There's this one line of high tension lines that has a stork nest on Every Single One, for a couple of miles, somewhere south of Rochefort, on the road from Marennes. After the first few nests, the local government decided to equipe the centers of the pylons with platforms, to encourage the storks to nest there. Some of them still nest at the edges anyway.
La Rochelle. Great little port, with tides of more than 6 feet. At low tide the last rows of boats are aground in the mud, and we saw lots of good-sized fish swimming around the inevitable debris down there. Then the water came in and made everything pretty. Magic!
Lighthouses solidly on the mainland, not on precarious islands or even outlying points of land.
Hey, the People who put Rocks on Top of Other Rocks were here!
There he is, the Card Player, awaiting his delicious lunch of local micro-brew, a complicated savory crepe involving potatos and ham, and for dessert a crepe with salted caramel on it. Mmmm. At the Bigoudène - I knew it was a good idea to keep strolling until I found the restaurant with the little something extra.
After lunch, a bit of window shopping, then a trip on the boatbus out to the really really really huge port. Well, for France. San Diego's is larger, but in a town of 100 times more people.
Brouages, another whole fortified town that used to be a port but is now quite some distance inland. Nearly still served by boats, though, from all the canals crisscrossing the marsh. There are oyster businesses just outside the walls.
The ramparts still go all the way around, and inside the town is now filled with artists' workshops and boutiques, and little eateries for tourists.
Off for a Sunday stroll around Mornac sur Seudre. It's a cute little village, filled with boutiques open on Sundays.
This region, the Charentes-Maritimes, is the kingdom of hollyhocks. They are everywhere, all colors from white to dark red. I'd pick some seed pods if I could, but they aren't ready yet. At home I pinch hollyhock seed pods on my way home from work, then toss them in the yard. I've got four or five growing so far.

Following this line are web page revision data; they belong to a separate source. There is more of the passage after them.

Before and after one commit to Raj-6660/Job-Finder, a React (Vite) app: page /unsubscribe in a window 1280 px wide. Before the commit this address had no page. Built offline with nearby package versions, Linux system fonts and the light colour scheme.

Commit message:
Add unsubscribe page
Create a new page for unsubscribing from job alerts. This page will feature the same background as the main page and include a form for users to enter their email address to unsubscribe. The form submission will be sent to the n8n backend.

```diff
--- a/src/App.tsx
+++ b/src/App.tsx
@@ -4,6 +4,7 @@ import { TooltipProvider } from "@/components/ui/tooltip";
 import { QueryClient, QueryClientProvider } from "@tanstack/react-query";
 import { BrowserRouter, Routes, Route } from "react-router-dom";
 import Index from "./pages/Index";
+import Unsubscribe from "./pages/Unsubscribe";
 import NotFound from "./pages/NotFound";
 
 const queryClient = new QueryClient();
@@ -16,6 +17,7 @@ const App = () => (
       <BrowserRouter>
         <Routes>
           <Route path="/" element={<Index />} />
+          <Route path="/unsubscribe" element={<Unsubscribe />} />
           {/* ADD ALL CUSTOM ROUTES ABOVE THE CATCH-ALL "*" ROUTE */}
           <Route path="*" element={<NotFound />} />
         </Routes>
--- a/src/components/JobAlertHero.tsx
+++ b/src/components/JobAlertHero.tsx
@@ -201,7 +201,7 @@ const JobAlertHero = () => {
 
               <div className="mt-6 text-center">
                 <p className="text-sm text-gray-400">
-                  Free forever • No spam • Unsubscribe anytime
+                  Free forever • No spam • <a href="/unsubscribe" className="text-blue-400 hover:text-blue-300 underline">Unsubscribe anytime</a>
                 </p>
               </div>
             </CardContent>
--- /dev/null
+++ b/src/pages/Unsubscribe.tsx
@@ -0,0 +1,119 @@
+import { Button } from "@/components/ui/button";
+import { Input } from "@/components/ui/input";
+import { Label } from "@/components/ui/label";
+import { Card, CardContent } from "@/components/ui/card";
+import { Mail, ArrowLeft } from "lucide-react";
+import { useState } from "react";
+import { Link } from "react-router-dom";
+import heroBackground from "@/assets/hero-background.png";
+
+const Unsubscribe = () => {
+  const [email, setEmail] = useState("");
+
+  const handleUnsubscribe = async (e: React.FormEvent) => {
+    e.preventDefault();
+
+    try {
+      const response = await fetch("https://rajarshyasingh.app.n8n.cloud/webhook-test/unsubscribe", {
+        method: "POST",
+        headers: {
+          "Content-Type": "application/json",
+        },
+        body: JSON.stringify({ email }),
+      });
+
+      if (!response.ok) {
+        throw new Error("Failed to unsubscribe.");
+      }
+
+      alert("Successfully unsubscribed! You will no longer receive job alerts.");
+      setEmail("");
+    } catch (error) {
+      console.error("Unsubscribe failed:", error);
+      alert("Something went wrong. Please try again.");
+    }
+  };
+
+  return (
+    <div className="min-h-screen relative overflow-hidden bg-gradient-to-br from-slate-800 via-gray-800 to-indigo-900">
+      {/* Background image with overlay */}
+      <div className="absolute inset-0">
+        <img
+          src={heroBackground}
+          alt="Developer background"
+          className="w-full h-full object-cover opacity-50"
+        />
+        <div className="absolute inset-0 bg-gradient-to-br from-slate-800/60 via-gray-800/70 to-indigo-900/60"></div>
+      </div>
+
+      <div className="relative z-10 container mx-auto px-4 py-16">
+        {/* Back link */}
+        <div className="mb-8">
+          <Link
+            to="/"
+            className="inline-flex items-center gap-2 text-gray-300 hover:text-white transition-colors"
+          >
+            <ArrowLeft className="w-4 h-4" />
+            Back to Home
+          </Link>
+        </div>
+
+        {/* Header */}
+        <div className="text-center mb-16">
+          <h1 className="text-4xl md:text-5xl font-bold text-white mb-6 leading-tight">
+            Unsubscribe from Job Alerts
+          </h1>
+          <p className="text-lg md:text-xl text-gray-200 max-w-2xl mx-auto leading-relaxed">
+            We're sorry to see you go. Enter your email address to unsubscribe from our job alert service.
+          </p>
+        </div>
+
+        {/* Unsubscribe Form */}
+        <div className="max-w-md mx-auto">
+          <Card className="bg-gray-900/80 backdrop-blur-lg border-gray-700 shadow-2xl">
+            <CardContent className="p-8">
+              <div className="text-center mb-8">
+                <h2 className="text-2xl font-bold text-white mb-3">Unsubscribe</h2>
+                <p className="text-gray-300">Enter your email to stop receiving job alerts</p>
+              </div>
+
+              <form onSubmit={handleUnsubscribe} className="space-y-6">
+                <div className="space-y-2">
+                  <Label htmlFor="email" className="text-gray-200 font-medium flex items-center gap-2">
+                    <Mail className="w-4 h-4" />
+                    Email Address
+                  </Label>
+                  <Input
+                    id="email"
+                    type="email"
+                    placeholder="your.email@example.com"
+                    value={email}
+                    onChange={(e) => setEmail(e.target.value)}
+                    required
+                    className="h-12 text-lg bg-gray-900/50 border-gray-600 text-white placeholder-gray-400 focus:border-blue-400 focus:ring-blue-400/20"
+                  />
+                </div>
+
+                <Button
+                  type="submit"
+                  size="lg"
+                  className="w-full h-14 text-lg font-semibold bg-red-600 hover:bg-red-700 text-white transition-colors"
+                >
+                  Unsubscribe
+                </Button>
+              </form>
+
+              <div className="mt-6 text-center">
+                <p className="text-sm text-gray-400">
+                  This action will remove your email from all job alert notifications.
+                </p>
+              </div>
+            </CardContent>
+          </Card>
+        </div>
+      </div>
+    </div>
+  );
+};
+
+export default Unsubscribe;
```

Being on the Seudre, just a couple of miles from the Atlantic coast so it's still in the tidal area, Mornac is oyster territory, with canals and boats all over. Would be nice to rent a boat to tool around the marshes for a day...
Plenty of cats here.
And then back to La Palmyre for a little aperitif, with oysters and whelks and buttered bread.